Although some delays are unavoidable, one of the team’s goals is to optimize the time patients and clinicians spend waiting for insurance approvals and other nonclinical impediments. “We try to accomplish as much as we can during these waits,” explains Dr. Pratt. For example, appointments with geneticists, fertility experts and other specialists can be scheduled during downtimes. “Substantial progress can be made with strong teamwork and excellent communication,” she adds.

However, there’s more work to be done. “If we put all our efforts into shortening the time to first treatment, we don’t yet know if we will have the capability and resources to provide the remaining care in less than 38 weeks,” says Dr. Pratt. “Are there delays not yet identified when transitioning between treatment modalities? It’s a complex issue that will require ongoing process improvements.”

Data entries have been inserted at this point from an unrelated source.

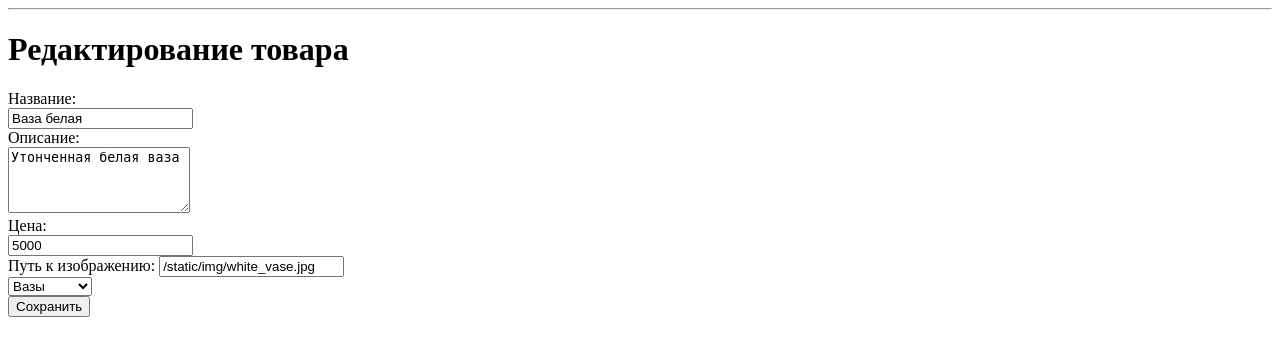
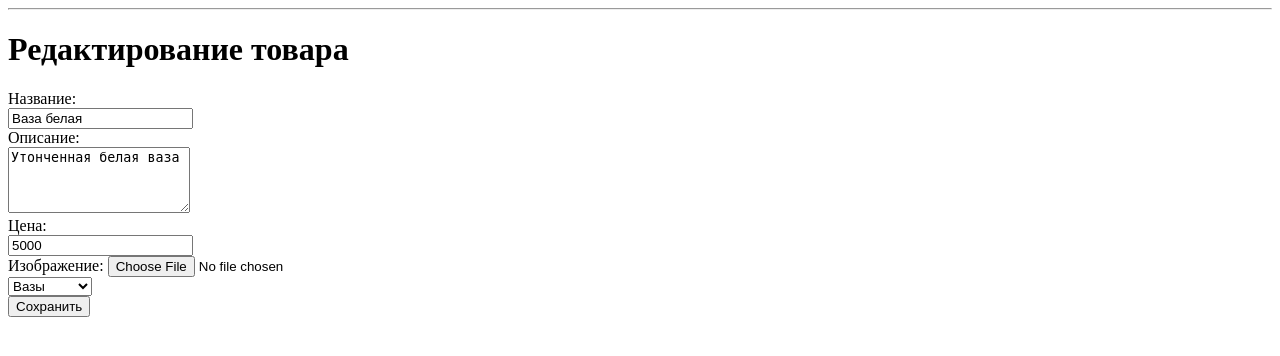
Before and after one commit to Chudnoy/Ceramic_shop_v2, a Flask app: page /admin/products/edit/452cf2f2-1420-44ac-992b-2f0ea5959797 in a window 1280 px wide. Shown: the part 26-382 px from the top of the page. Run offline with Flask 3, Linux system fonts and the light colour scheme; data comes from the database, SQL or seed files in the repository; both versions use the stored data as it was after the commit.

Commit message:
Добавилась базовая загрузка картинок

```diff
--- a/routes/admin.py
+++ b/routes/admin.py
@@ -2,7 +2,12 @@ from flask import Blueprint, render_template, redirect, url_for, flash, request
 from db import (get_all_products, delete_product, update_product, get_product_by_id, get_all_categories, create_product)
 from validation import validate_product
 from services.product_service import process_product_form
+import os
+from werkzeug.utils import secure_filename
+import uuid
 admin_bp = Blueprint("admin", __name__)
+
+UPLOAD_FOLDER = os.path.join('static', 'uploads')
 
 @admin_bp.route("/admin")
 def admin():
@@ -24,6 +29,7 @@ def delete_product_route(product_id):
 
 @admin_bp.route("/admin/products/edit/<product_id>", methods=["GET", "POST"])
 def edit_product(product_id):
+    product = get_product_by_id(product_id)
     if request.method == "POST":
         is_valid, error_message, data = process_product_form(request.form)
 
@@ -31,12 +37,23 @@ def edit_product(product_id):
             flash(error_message, "error")
             return redirect(url_for("admin.edit_product", product_id=product_id))
 
-        update_product(product_id, data["name"], data["price"], data["description"], data["img_path"], data["category_id"])
+        file = request.files.get('img')
+        filename = None
+
+        if file and file.filename:
+            filename = f'{uuid.uuid4().hex[:8]}_{secure_filename(file.filename)}'
+            disk_path = os.path.join(UPLOAD_FOLDER, filename)
+            db_path = f'/static/uploads/{filename}'
+            file.save(disk_path)
+            data['img'] = db_path
+        else:
+            data['img'] = ''
+
+        update_product(product_id, data["name"], data["price"], data["description"], data["img"], data["category_id"])
 
         flash("Товар обновлён", "success")
         return redirect(url_for("admin.admin_products"))
 
-    product = get_product_by_id(product_id)
     categories = get_all_categories()
     return render_template("admin/product_form.html", product=product, categories=categories, title="Редактирование товара", submit_text="Сохранить")
 
@@ -52,7 +69,19 @@ def new_product():
             flash(error_message, "error")
             return redirect(url_for("admin.new_product"))
 
-        create_product(data["name"], data["price"], data["description"], data["img_path"], data["category_id"])
+        file = request.files.get('img')
+        filename = None
+
+        if file and file.filename:
+            filename = f'{uuid.uuid4().hex[:8]}_{secure_filename(file.filename)}'
+            disk_path = os.path.join(UPLOAD_FOLDER, filename)
+            db_path = f'/static/uploads/{filename}'
+            file.save(disk_path)
+            data['img'] = db_path
+        else:
+            data['img'] = ''
+
+        create_product(data["name"], data["price"], data["description"], data["img"], data["category_id"])
 
         flash("Товар создан", "success")
         return redirect(url_for("admin.admin_products"))
--- a/services/product_service.py
+++ b/services/product_service.py
@@ -5,9 +5,8 @@ def process_product_form(form):
     description = form.get("description", "").strip()
     price = form.get("price", 0)
     category_id = form.get("category_id")
-    img_path = form.get("img", "")
 
-    is_valid, error_message, cleaned_data = validate_product(name, price, description, img_path, category_id)
+    is_valid, error_message, cleaned_data = validate_product(name, price, description, category_id)
 
     if not is_valid:
         return False, error_message, None
--- a/templates/admin/product_form.html
+++ b/templates/admin/product_form.html
@@ -2,7 +2,7 @@
 
 {% block content %}
     <h1>{{title}}</h1>
-    <form method="post">
+    <form method="post" enctype="multipart/form-data">
         <div>
             <label for="name">Название:</label><br>
             <input type="text" name="name" id="name" value="{{product.name}}">
@@ -16,8 +16,8 @@
             <input type="number" name="price" id="price" value="{{product.price}}">
         </div>
         <div>
-            <label for="img">Путь к изображению:</label>
-            <input type="text" name="img" id="img" value="{{product.img}}">
+            <label for="img">Изображение:</label>
+            <input type="file" name="img" id="img">
         </div>
         <div>
             <select name="category_id">
--- a/templates/catalog.html
+++ b/templates/catalog.html
@@ -46,6 +46,9 @@
 	<div class="product-grid">
 		{% for product in products %}
 			<div class="product-card">
+				{% if product.img %}
+					<img src="{{product.img}}" alt="{{product.name}}" class="product-image">
+				{% endif %}
 				<h3 class="product-title">{{product.name}}</h3>
 				<p class="product-description">{{product.description}}</p>
 				<p class="product-price">{{product.price}} руб.</p>
--- a/templates/product_page.html
+++ b/templates/product_page.html
@@ -6,12 +6,15 @@
 
 	<div class="product-detail">
 		<div class="product-info">
+			{% if product.img %}
+				<img src="{{product.img}}" alt="{{product.name}}" class="product-detail-image">
+			{% endif %}
 			<h1 class="product-title">{{product.name}}</h1>
 			<p class="product-description">{{product.description}}</p>
 			<p class="product-price">{{product.price}} руб.</p>
 			{% if product.category_name %}
 				<p class="product-category">Категория
-					<a href="{{url_for('catalog_by_category', slug=product.category_slug)}}" class="category-link">
+					<a href="{{ url_for('catalog', category=product.category_slug) }}" class="category-link">
 						{{product.category_name}}
 					</a>
 				</p>
```
Also changed, not shown: validation.py (+2 -6 lines), shop.db, static/uploads/6f0edb28_white_plate.jpeg (added).
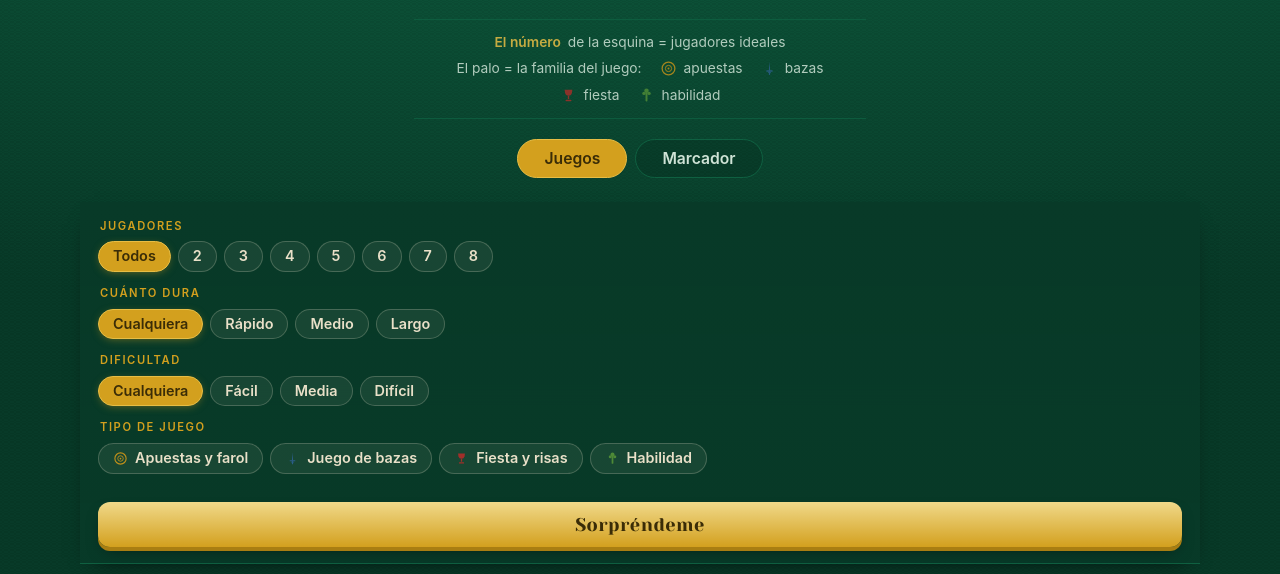
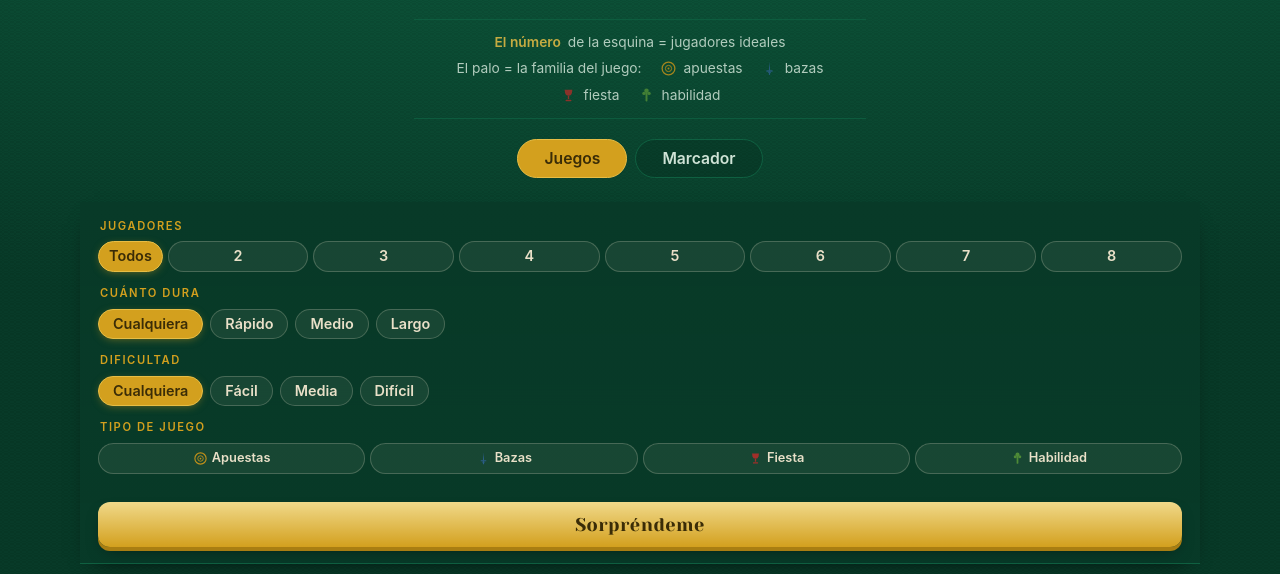
Before and after one commit to mueblescarrascosa/juegos-cartas, a plain HTML site: page index.html in a window 1280 px wide. Shown: the part 226-800 px from the top of the page. Drawn offline with Linux system fonts and the light colour scheme.

Commit message:
Navegación más clara y filas de botones en una sola línea en el móvil
Co-Authored-By: Claude Opus 5.5 <noreply@anthropic.com>

```diff
--- a/index.html
+++ b/index.html
@@ -99,6 +99,14 @@
     color:var(--gold);font-weight:600;margin:0 0 7px 2px;
   }
   .chips{display:flex;flex-wrap:wrap;gap:7px;}
+  /* Filtros de jugadores y familia: siempre en una línea */
+  #f-players,#f-palo{flex-wrap:nowrap;gap:5px;}
+  #f-players .chip,#f-palo .chip{flex:1;justify-content:center;padding:7px 6px;gap:4px;white-space:nowrap;}
+  #f-players .chip{flex:1 1 0;min-width:0;}
+  #f-players .chip:first-child{flex:0 0 auto;padding:7px 10px;}
+  #f-palo .chip{font-size:.8rem;padding:7px 4px;min-width:0;}
+  #sb-game{flex-wrap:nowrap;gap:4px;}
+  #sb-game .chip{flex:1 1 auto;justify-content:center;min-width:0;padding:7px 5px;font-size:.78rem;white-space:nowrap;}
   .chip{
     font-family:var(--sans);font-size:.9rem;font-weight:600;
     color:#e9e0c8;background:rgba(241,232,210,.07);
@@ -526,10 +534,10 @@
 
 <script>
 const PALOS = {
-  oros:    {label:'Apuestas y farol', color:'var(--oros)'},
-  espadas: {label:'Juego de bazas',   color:'var(--espadas)'},
-  copas:   {label:'Fiesta y risas',   color:'var(--copas)'},
-  bastos:  {label:'Habilidad',        color:'var(--bastos)'}
+  oros:    {label:'Apuestas y farol', corto:'Apuestas',  color:'var(--oros)'},
+  espadas: {label:'Juego de bazas',   corto:'Bazas',     color:'var(--espadas)'},
+  copas:   {label:'Fiesta y risas',   corto:'Fiesta',    color:'var(--copas)'},
+  bastos:  {label:'Habilidad',        corto:'Habilidad', color:'var(--bastos)'}
 };
 const TIME = {rapido:'Rápido', medio:'Medio', largo:'Largo'};
 const DIF  = {1:'Fácil', 2:'Media', 3:'Difícil'};
@@ -793,7 +801,7 @@ function buildFilters(){
   const pa = document.getElementById('f-palo');
   let ah='';
   for(const k in PALOS){
-    ah += chip(`${pipSvg(k)} ${PALOS[k].label}`, state.palos.has(k), `data-palo="${k}"`);
+    ah += chip(`${pipSvg(k)} ${PALOS[k].corto}`, state.palos.has(k), `data-palo="${k}" title="${PALOS[k].label}"`);
   }
   pa.innerHTML = ah;
   pa.onclick = e=>{const b=e.target.closest('.chip'); if(!b)return;
--- a/sw.js
+++ b/sw.js
@@ -1,5 +1,5 @@
 /* Service worker: ¿A qué jugamos? — funciona sin conexión */
-const CACHE = 'juegos-cartas-v3';
+const CACHE = 'juegos-cartas-v4';
 
 /* Núcleo de la app que se guarda nada más instalar */
 const CORE = [
```
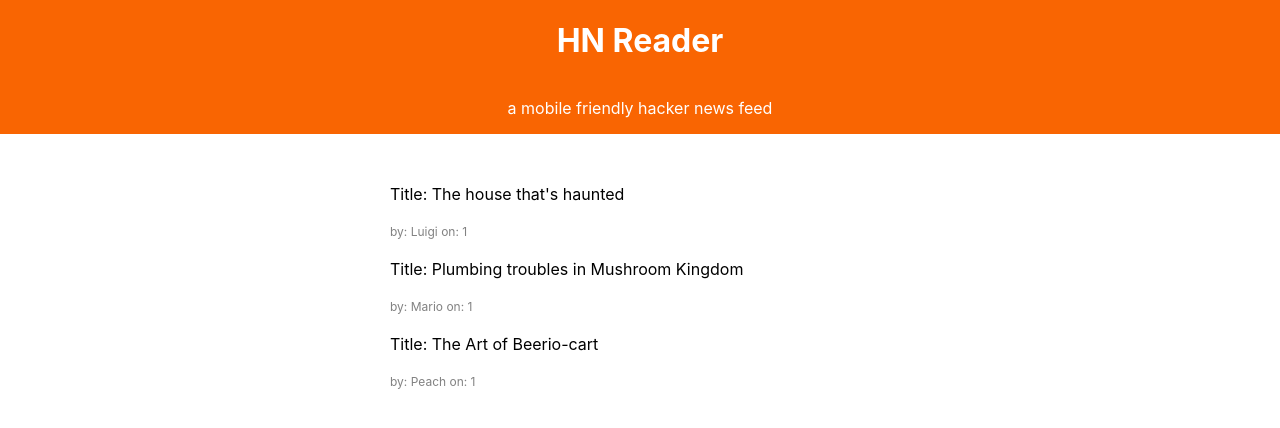
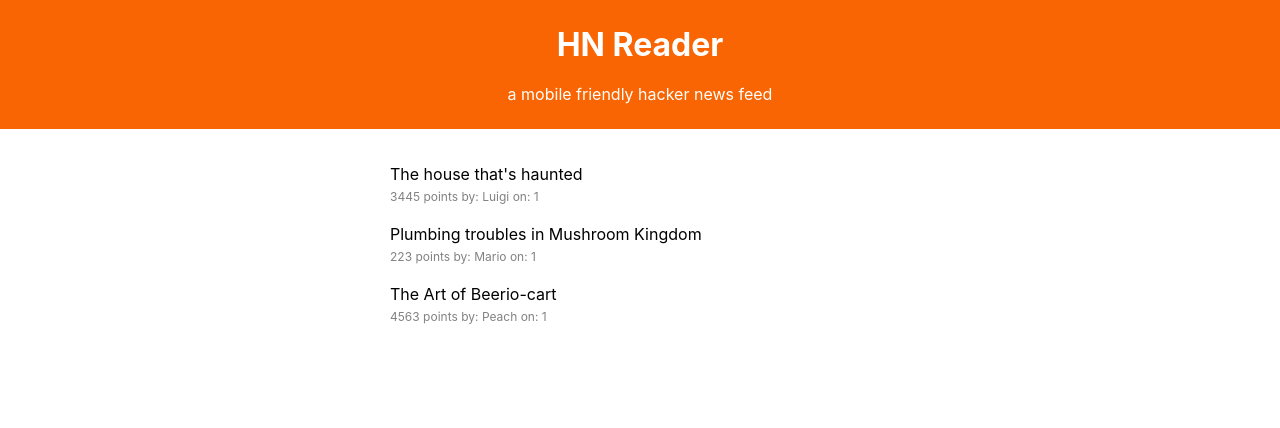
Before and after one commit to theonlymikeever/hn-reader, a React (Create React App) app: page / in a window 1280 px wide. Shown: the top 428 px of the page. Built offline with nearby package versions, Linux system fonts and the light colour scheme.

Commit message:
StoryItem structure, score data and spacing styles

```diff
--- a/src/App.scss
+++ b/src/App.scss
@@ -13,9 +13,10 @@ $light-grey: #828282;
   align-items: center;
   justify-content: center;
   color: $white;
+  padding: 15px;
 
-  h2 {
-    font-size: 16px;
+  h1, p {
+    margin: 10px;
   }
 }
 
@@ -26,8 +27,7 @@ $light-grey: #828282;
   list-style-type: none;
   justify-content: center;
   align-items: center;
-  margin-top: 25px;
-  padding: 15px;
+  padding: 25px;
 }
 
 /* Story Items */
--- a/src/components/StoryItem.js
+++ b/src/components/StoryItem.js
@@ -1,10 +1,11 @@
 import React from 'react';
 import PropTypes from 'prop-types';
 
-function StoryItem({ title, author, timeStamp, link }) {
+const StoryItem = ({ title, author, timeStamp, link, score }) => {
   return (
     <div class="story-item">
-      <a href={link}>Title: {title}</a> <br />by: {author} on: {timeStamp}
+      <a href={link}>{title}</a>
+      <span>{score} points</span> by: {author} on: {timeStamp}
     </div>
   );
 }
@@ -14,7 +15,8 @@ StoryItem.propTypes = {
   title: PropTypes.string,
   link: PropTypes.string,
   author: PropTypes.string,
-  timeStamp: PropTypes.number
+  timeStamp: PropTypes.number,
+  score: PropTypes.number
 };
 
 export default StoryItem;
--- a/src/components/StoryList.js
+++ b/src/components/StoryList.js
@@ -7,21 +7,24 @@ const testDate = [
     title: 'The house that\'s haunted',
     link: 'https://google.com',
     author: 'Luigi',
-    timeStamp: new Date().getDate()
+    timeStamp: new Date().getDate(),
+    score: 3445
   },
   {
     id: 124,
     title: 'Plumbing troubles in Mushroom Kingdom',
     link: 'https://facebook.com',
     author: 'Mario',
-    timeStamp: new Date().getDate()
+    timeStamp: new Date().getDate(),
+    score: 223
   },
   {
     id: 125,
     title: 'The Art of Beerio-cart',
     link: 'https://news.ycombinator.com/',
     author: 'Peach',
-    timeStamp: new Date().getDate()
+    timeStamp: new Date().getDate(),
+    score: 4563
   },
 ]
 
```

Although Drs. Pratt and Grobmyer believe that a breast cancer “time to treatment” quality improvement metric is worthwhile, they caution that it shouldn’t become a goal unto itself. That is, important steps like metastatic workups shouldn’t be omitted in attempts to merely shorten the treatment time frame. “The adoption of time-to-completion multimodality therapy as a quality measure has the potential to improve breast cancer treatments, resulting in improved patient experience and outcomes,” they conclude.